§ WORK REQUIRED
Filter the records below for the word "proposition". Keep each line that has it.

§ WORKING DATA
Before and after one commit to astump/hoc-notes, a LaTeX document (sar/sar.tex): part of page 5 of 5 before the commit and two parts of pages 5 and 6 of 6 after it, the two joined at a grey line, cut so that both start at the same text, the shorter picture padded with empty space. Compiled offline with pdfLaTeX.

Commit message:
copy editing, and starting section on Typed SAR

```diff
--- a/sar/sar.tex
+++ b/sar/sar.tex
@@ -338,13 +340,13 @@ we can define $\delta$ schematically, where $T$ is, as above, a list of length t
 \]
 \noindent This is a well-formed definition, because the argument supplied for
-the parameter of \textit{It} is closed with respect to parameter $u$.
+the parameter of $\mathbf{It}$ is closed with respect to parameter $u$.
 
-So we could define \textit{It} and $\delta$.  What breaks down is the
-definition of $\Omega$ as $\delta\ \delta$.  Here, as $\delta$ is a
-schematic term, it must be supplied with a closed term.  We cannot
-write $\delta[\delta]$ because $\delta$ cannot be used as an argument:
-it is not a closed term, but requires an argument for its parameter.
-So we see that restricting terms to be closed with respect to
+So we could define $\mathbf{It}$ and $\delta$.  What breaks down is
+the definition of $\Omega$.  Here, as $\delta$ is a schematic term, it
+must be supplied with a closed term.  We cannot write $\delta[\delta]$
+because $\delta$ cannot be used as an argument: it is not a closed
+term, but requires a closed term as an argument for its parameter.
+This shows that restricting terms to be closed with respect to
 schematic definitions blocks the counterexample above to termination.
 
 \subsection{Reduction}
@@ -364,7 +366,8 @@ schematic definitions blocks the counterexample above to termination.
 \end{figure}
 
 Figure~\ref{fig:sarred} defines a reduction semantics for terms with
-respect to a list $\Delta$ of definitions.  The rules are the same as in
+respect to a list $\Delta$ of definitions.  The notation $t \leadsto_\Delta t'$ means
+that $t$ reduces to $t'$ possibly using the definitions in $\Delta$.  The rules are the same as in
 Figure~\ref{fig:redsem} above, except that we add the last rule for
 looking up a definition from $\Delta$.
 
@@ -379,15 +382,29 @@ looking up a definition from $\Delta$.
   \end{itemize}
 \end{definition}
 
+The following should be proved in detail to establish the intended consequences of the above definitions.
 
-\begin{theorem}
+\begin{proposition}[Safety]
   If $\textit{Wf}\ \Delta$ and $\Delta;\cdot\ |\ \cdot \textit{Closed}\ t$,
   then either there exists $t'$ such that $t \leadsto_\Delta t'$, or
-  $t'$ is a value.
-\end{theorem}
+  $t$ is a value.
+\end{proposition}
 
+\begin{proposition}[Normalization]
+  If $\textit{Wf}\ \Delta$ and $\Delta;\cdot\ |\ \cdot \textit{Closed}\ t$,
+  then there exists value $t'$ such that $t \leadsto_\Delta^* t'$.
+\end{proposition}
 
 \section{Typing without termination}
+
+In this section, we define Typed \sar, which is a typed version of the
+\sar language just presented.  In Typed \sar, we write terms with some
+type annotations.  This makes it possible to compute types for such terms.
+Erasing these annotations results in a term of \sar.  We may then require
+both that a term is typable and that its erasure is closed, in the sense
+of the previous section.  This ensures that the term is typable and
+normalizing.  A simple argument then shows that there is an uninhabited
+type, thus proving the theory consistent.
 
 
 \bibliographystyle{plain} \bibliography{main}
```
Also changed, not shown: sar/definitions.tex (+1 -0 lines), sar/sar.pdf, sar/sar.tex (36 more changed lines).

§ TASK RESPONSE
+\begin{proposition}[Safety]
+\end{proposition}
+\begin{proposition}[Normalization]
+\end{proposition}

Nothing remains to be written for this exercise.